→ **Problem description**
From the entries that follow, list every line in which the string "basis" appears.
####
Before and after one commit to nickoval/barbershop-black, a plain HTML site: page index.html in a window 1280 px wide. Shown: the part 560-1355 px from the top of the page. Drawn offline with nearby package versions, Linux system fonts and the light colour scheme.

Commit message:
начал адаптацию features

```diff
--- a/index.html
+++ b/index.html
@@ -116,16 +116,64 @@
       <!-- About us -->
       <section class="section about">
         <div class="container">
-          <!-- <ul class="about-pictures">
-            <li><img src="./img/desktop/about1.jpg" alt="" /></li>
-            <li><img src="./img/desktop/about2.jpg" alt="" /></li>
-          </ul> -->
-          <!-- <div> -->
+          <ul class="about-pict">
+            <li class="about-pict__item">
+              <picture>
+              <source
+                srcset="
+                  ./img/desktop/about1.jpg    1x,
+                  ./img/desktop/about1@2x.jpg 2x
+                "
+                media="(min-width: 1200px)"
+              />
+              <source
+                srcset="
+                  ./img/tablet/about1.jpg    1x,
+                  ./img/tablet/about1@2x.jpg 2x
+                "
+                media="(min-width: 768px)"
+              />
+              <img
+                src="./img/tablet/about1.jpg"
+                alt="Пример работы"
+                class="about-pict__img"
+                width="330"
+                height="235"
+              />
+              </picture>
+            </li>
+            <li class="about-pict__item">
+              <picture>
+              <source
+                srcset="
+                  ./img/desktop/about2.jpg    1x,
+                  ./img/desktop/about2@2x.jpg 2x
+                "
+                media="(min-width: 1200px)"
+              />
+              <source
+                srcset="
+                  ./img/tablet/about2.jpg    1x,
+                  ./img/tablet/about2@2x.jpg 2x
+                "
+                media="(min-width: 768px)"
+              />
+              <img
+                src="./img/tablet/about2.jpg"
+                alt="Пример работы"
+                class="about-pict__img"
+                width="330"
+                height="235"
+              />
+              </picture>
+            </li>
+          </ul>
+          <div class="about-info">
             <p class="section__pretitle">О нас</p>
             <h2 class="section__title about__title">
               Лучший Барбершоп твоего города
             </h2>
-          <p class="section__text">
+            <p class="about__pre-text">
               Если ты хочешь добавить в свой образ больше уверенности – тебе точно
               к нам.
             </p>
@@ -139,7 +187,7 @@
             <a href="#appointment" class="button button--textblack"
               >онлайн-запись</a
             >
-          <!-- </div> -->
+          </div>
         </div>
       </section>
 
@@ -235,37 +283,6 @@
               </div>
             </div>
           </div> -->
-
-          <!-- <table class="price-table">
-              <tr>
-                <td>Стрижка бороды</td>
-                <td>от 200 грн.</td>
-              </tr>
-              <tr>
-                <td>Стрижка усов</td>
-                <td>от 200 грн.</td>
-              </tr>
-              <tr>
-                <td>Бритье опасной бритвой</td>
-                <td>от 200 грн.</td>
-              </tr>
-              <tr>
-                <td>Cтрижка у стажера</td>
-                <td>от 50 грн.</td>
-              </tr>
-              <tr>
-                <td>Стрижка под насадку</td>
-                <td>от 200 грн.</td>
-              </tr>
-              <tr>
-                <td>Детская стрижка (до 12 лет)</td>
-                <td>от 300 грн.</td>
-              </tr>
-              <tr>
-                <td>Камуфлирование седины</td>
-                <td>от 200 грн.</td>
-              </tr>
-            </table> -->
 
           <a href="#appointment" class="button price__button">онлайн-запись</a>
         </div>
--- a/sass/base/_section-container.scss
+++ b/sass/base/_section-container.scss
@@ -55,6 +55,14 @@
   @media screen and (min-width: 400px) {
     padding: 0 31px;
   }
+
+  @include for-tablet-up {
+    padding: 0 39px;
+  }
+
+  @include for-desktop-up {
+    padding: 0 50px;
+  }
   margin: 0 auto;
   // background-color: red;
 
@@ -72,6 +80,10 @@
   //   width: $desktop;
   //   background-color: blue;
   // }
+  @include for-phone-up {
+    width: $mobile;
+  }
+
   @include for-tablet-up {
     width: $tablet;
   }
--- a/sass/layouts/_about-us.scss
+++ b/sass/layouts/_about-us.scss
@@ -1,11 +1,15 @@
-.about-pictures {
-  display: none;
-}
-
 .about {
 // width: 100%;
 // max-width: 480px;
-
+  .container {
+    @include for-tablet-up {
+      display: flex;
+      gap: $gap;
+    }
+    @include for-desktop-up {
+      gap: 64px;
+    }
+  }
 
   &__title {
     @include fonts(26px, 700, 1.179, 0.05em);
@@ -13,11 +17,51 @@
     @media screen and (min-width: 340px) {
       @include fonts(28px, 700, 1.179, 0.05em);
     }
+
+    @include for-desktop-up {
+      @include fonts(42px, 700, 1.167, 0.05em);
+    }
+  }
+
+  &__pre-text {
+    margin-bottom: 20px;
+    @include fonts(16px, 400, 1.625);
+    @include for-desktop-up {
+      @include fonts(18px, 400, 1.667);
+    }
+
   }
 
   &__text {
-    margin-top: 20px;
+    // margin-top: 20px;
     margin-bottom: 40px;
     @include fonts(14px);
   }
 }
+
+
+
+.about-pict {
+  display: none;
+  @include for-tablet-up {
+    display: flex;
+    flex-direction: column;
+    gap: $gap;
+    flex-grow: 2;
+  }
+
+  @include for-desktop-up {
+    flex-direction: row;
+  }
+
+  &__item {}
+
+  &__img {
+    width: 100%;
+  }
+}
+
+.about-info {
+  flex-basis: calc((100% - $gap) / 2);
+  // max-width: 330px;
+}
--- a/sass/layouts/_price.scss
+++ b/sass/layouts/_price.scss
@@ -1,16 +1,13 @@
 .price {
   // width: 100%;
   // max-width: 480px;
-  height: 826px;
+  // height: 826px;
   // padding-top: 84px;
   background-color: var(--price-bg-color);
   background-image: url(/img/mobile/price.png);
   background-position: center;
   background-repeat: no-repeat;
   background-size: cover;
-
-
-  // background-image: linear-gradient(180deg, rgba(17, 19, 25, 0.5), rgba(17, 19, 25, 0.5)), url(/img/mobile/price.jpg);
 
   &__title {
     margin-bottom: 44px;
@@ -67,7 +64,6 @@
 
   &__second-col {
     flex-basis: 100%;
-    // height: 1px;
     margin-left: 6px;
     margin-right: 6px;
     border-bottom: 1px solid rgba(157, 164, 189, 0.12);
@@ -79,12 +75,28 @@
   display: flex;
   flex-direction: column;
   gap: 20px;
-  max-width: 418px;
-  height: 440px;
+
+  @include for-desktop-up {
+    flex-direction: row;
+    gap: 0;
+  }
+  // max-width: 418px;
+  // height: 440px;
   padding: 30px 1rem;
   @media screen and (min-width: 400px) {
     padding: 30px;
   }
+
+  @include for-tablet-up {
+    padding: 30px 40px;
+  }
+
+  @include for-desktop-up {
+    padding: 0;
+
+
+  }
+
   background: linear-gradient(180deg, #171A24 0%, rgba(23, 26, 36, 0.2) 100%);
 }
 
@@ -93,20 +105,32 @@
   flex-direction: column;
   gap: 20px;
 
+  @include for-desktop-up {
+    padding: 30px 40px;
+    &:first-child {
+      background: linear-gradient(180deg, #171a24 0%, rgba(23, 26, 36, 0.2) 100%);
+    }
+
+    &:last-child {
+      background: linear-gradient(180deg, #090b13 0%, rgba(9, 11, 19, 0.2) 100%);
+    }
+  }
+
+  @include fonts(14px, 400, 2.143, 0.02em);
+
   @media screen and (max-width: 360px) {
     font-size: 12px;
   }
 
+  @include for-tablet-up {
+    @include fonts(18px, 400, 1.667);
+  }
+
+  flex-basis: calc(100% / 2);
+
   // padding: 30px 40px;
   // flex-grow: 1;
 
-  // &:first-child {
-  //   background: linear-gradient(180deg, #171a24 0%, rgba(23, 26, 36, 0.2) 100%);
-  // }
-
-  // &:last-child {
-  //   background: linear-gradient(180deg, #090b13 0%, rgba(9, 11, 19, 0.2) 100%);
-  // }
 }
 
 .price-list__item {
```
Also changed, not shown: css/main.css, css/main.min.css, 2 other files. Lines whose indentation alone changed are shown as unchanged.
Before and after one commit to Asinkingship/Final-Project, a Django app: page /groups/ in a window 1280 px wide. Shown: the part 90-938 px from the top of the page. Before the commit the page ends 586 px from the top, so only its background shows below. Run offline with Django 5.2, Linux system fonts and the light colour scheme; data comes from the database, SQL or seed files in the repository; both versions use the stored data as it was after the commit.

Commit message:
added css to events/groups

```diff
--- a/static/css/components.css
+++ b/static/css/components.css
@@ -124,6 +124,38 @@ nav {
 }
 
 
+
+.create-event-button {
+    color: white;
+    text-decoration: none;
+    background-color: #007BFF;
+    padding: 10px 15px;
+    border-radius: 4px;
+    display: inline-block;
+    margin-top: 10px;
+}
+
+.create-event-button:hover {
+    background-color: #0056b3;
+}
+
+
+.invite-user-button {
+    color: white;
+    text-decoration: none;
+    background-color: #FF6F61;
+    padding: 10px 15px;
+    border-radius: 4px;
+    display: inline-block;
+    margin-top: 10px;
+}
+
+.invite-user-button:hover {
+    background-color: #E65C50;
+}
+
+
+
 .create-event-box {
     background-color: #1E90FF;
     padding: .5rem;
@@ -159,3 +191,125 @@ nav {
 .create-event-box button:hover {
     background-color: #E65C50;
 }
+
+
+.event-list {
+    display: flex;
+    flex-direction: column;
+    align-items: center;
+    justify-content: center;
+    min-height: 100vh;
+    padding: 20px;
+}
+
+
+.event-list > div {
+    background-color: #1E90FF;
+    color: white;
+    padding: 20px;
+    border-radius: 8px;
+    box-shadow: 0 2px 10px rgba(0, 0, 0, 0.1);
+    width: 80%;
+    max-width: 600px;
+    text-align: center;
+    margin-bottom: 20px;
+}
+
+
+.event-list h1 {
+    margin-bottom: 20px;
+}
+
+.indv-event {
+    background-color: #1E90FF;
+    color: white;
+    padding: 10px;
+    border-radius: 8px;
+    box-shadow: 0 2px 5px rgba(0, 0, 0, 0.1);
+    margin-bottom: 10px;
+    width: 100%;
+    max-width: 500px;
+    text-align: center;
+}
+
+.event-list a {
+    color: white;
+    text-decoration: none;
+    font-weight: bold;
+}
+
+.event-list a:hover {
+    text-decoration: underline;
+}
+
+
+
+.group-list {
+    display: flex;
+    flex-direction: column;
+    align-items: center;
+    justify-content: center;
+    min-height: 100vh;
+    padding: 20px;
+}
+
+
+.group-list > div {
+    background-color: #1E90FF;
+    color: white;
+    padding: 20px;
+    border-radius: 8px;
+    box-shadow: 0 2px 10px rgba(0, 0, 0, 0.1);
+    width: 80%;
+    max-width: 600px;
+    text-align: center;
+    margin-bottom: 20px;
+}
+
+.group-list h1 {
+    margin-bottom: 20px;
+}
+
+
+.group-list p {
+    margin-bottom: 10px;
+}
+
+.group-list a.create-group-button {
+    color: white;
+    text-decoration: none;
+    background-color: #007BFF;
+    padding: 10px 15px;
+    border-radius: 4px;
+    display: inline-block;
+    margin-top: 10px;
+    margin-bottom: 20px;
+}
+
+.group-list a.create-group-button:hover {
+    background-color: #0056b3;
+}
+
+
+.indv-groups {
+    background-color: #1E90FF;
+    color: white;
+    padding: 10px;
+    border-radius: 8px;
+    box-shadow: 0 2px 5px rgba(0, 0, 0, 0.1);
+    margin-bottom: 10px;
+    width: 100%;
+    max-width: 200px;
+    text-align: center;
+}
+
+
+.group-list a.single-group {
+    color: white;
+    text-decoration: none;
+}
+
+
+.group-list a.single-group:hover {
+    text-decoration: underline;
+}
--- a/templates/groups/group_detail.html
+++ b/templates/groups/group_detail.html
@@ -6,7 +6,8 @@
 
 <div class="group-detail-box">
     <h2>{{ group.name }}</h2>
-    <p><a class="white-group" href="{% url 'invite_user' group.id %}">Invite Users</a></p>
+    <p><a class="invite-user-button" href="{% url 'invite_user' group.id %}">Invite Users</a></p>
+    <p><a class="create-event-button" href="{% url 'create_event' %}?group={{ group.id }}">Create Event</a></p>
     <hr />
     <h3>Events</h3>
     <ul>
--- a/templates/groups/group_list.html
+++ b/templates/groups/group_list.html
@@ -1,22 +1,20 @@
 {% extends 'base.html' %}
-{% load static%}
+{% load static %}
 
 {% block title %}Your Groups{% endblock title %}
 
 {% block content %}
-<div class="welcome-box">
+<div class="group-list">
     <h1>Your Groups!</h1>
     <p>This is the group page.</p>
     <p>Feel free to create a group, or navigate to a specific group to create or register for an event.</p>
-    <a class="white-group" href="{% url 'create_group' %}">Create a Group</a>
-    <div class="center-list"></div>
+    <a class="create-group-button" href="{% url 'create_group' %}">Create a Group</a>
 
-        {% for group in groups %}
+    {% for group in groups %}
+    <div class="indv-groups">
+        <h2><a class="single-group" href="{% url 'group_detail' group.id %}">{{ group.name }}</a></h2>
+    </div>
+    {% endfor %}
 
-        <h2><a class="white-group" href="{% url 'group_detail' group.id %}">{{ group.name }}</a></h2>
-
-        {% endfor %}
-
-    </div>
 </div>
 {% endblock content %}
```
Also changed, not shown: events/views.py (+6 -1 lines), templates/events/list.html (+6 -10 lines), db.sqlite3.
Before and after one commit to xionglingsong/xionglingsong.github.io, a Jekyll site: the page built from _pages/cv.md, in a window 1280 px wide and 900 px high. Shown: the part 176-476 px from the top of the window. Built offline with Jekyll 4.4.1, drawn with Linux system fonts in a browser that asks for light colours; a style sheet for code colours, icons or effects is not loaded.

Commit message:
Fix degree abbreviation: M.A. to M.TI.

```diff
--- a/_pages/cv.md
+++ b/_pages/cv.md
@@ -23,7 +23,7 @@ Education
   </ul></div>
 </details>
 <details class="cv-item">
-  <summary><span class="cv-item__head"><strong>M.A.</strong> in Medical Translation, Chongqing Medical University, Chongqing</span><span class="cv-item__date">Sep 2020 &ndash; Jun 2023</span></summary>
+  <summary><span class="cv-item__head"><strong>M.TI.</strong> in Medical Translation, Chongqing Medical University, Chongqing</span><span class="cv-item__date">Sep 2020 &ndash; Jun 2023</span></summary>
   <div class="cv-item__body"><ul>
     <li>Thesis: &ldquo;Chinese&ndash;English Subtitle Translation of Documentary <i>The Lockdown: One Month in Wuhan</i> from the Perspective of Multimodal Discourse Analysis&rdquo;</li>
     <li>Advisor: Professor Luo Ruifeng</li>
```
####
→ **Task response**
+  flex-basis: calc((100% - $gap) / 2);
     flex-basis: 100%;
+  flex-basis: calc(100% / 2);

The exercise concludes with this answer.